"They came to the wrong community on the wrong day," one neighbor said
A group of Tennessee residents sprang into action on Monday to protect a man and his 12-year-old son when U.S. Immigration and Customs Enforcement officers attempted to take the pair into custody.
Footage showed neighbors in Hermitage filling the area of Brooke Valley Drive and Forest Ridge Drive for hours Monday morning to support the man after an ICE vehicle blocked him and his son in their van, WTVF reported. Neighbors provided gas, water and wet rags as the pair remained in their vehicle. (ICE warrants prohibit agents from forcibly removing people from their home or vehicle, according to WTVF.)

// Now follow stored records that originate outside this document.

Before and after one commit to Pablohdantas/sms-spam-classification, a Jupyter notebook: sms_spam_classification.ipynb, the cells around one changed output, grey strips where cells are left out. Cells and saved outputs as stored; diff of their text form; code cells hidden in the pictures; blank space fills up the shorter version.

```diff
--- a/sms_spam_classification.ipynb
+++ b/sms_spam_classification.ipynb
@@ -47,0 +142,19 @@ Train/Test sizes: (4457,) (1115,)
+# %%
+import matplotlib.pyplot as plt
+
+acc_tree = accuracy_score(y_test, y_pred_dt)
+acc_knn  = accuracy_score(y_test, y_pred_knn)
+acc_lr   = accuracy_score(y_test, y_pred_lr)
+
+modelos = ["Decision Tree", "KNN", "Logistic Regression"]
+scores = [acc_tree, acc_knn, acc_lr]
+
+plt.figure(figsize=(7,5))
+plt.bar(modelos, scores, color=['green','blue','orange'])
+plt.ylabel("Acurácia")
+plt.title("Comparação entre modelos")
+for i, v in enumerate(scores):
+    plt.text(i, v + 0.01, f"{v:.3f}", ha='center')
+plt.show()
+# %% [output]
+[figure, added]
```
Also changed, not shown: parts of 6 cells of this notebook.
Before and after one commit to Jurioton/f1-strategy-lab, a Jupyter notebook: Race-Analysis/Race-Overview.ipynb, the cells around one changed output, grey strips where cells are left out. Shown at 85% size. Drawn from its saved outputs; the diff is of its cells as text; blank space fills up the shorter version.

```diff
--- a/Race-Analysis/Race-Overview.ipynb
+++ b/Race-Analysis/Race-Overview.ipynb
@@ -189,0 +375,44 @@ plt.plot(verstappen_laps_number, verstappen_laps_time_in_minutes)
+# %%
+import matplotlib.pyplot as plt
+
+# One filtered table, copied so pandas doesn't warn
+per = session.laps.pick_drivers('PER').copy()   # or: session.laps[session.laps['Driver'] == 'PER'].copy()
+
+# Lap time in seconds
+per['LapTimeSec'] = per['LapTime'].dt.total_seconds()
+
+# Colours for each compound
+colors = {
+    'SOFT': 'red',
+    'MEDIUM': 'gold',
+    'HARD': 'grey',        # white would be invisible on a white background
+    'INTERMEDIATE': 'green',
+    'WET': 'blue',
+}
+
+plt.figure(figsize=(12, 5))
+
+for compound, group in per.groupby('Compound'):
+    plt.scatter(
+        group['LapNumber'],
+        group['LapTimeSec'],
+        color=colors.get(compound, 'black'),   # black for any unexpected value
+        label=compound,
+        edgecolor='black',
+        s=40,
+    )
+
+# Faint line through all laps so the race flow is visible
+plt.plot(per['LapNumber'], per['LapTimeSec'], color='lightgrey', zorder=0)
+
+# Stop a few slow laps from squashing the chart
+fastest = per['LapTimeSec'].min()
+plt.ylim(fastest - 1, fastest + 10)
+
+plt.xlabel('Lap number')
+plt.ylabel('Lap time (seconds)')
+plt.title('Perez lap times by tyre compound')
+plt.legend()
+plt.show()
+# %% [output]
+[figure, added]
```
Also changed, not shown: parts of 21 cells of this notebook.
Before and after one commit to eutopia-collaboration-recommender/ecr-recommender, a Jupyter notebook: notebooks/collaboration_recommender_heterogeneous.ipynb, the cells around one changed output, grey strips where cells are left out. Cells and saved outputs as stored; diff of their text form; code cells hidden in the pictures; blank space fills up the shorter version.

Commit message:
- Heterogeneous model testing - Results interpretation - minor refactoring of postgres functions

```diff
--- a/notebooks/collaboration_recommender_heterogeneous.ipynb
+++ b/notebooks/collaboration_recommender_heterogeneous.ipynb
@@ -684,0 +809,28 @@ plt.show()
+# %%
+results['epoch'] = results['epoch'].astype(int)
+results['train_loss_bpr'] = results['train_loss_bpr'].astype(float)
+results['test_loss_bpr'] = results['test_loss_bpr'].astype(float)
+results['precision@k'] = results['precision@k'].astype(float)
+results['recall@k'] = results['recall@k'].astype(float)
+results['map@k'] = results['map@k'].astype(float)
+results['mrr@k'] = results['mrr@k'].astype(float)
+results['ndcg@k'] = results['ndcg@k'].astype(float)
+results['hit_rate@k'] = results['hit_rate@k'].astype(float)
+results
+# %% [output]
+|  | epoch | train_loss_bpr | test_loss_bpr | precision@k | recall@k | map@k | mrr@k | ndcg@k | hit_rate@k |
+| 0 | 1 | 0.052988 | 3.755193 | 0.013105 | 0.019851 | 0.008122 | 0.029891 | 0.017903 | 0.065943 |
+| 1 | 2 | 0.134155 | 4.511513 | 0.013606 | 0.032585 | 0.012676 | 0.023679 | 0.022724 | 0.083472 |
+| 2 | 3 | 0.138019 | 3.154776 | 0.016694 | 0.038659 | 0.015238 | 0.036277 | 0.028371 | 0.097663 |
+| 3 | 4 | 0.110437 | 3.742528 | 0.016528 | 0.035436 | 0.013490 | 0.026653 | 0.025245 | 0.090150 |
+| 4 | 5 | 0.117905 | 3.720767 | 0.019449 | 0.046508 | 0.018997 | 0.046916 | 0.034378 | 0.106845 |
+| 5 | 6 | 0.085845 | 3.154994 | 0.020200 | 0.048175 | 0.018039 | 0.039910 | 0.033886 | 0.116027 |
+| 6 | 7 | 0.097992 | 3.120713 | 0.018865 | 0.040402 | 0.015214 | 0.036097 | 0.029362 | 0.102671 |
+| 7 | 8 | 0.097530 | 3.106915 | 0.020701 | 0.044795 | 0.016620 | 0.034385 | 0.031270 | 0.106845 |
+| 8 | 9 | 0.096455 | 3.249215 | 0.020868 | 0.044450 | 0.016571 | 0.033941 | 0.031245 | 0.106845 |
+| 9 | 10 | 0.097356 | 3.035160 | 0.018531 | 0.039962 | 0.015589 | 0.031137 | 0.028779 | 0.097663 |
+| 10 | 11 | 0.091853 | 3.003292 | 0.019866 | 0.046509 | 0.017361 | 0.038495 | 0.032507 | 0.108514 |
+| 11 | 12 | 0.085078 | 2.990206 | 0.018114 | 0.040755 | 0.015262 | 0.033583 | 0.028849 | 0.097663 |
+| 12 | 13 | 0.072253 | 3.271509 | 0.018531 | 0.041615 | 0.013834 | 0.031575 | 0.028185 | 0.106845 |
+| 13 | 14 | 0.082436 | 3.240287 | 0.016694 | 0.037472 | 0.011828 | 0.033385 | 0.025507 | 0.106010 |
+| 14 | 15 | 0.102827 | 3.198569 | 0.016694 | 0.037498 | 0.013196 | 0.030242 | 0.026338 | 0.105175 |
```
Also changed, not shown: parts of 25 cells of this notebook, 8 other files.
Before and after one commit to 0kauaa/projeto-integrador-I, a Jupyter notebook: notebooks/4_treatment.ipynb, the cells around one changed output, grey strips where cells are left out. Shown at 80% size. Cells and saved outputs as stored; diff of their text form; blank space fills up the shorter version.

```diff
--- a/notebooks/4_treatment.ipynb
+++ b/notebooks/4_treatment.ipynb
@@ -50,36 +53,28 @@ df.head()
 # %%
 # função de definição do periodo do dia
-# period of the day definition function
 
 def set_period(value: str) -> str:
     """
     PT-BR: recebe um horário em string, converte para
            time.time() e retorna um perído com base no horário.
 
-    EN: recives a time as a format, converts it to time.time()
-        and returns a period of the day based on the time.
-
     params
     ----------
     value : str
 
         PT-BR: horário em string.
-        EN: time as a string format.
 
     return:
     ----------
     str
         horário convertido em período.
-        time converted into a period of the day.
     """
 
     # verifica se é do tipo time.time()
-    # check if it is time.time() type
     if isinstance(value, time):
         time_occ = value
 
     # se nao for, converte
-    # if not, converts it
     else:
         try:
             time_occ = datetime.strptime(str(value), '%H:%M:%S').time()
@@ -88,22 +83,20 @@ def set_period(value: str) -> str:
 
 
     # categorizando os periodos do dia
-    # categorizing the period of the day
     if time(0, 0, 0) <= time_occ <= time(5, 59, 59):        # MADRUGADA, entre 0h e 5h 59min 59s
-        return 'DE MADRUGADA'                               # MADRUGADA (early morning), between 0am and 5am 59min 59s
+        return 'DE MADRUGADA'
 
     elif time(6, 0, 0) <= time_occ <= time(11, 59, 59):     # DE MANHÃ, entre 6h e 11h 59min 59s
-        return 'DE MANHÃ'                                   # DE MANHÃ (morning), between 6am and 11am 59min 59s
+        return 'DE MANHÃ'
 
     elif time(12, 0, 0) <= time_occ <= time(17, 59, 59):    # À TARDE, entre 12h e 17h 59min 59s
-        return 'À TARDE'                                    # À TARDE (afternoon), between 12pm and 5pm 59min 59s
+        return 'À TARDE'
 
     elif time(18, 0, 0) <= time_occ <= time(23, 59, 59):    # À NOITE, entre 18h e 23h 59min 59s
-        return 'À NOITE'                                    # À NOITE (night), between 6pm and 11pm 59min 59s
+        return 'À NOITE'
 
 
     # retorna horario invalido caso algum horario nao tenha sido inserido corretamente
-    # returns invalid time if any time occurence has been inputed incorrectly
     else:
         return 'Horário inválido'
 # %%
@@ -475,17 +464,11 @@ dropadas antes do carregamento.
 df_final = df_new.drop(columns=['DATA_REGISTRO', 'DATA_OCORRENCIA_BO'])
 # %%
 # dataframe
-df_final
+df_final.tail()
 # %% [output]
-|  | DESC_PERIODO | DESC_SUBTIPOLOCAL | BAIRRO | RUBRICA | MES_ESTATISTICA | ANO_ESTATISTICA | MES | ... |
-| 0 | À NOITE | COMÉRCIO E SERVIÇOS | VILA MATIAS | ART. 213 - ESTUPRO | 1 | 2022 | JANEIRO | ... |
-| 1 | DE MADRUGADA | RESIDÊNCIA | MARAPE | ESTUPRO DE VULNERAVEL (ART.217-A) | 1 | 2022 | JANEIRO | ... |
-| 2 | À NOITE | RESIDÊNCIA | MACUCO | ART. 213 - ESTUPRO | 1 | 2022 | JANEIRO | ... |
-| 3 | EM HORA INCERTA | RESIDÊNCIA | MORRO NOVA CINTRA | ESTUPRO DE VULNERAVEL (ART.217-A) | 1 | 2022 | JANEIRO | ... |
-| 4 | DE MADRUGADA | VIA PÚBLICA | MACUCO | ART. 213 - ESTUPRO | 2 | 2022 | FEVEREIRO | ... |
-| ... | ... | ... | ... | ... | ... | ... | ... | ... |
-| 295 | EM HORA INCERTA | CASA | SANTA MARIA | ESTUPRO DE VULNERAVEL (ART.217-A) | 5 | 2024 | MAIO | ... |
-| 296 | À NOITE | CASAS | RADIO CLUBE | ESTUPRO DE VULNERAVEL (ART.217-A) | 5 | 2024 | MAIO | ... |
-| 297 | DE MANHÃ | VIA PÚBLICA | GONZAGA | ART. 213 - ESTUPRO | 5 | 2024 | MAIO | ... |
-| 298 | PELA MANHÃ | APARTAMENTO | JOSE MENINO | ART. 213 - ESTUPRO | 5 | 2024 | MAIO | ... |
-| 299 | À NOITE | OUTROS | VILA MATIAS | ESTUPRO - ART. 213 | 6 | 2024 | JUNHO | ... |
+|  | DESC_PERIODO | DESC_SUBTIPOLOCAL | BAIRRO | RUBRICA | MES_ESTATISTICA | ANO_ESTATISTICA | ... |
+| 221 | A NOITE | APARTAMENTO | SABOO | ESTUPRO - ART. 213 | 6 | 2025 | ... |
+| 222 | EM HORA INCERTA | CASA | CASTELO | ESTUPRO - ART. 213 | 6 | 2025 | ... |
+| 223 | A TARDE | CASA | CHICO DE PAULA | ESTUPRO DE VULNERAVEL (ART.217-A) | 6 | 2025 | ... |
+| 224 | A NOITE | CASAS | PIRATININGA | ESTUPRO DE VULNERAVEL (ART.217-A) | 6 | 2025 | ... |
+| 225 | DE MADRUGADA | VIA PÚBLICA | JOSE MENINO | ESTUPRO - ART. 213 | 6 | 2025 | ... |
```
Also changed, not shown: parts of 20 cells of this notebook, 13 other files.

“There were two immigration officials sort of bullying a family inside of their own vehicle, telling them that they had an administrative warrant … and trying to harass them and fear them into coming out,” Daniel Ayoade Yoon, a local lawyer who helped in the effort, told WTVF. “They were saying, if you don’t come out, we’re going to arrest you, we’re going to arrest your 12-year-old son. And that’s just not legal, it’s not the right law.”
ICE did not immediately respond to a request for comment from PEOPLE.
Eventually, more than 10 people linked arms around the van and created a pathway for the man and his son to get into their home, according to the Tennessean. The ICE officers, dressed in plain clothes, drove away in their unmarked, white F-150 truck. As the bystanders stood guard, the boy was shown in the footage running into the family’s home, appearing afraid.
The residents cheered as the man and son made it inside safely.
“They came to the wrong community on the wrong day,” one neighbor could be heard saying during the standoff, according to the Nashville Scene.
One neighbor, Angela Glass, told the Scene that the family had been living there for 14 years.
“They don’t bother anybody,” said Glass. “Our kids play with their kids. It’s just one big community. And we don’t want to see anything happen to them. They’re good people. They’ve been here 14 years, leave them alone. To me, they’re considered Americans.”
The situation unfolded after an ICE representative called the police department, saying that the man drove home when ICE agents tried to pull him over, a Metro Nashville Police Department spokesperson tells PEOPLE in a statement. Responding police learned that ICE agents were attempting to serve a detainer, a civil warrant.
“The officers were instructed to not be involved in the service of the detainer, but to stand by from a distance to keep the peace if necessary,” police say.
Although the ICE officers hold that the incident stemmed from a traffic stop, neighbors reported seeing the agents sitting in a mysterious unmarked truck since Sunday, the Tennessean reported.
Tristan Call, who is part of a human rights group and took part in the residents’ efforts, applauded the neighbors.
“Really what put that into motion this morning was that some neighbors saw it happening and were willing to take a stand about it,” Call said. “I want to honor the work that those neighbors did. Young women coming out here by themselves to directly ask, ‘What are y’all doing here? This is our neighbor, we back each other up’ … That’s why this dad is still with his son.”
On Tuesday, the New York Times reported that more than 2,000 migrants in the U.S. illegally “were targeted in widely publicized raids that unfolded across the country last week. The government said just 35 people were detained, according to the Times.
The raids come as human rights groups decry the unsanitary conditions at processing facilities for migrants at the border. The crisis has sparked outrage as at least two dozen migrants have died in ICE custody during President Donald Trump administration, according to NBC News.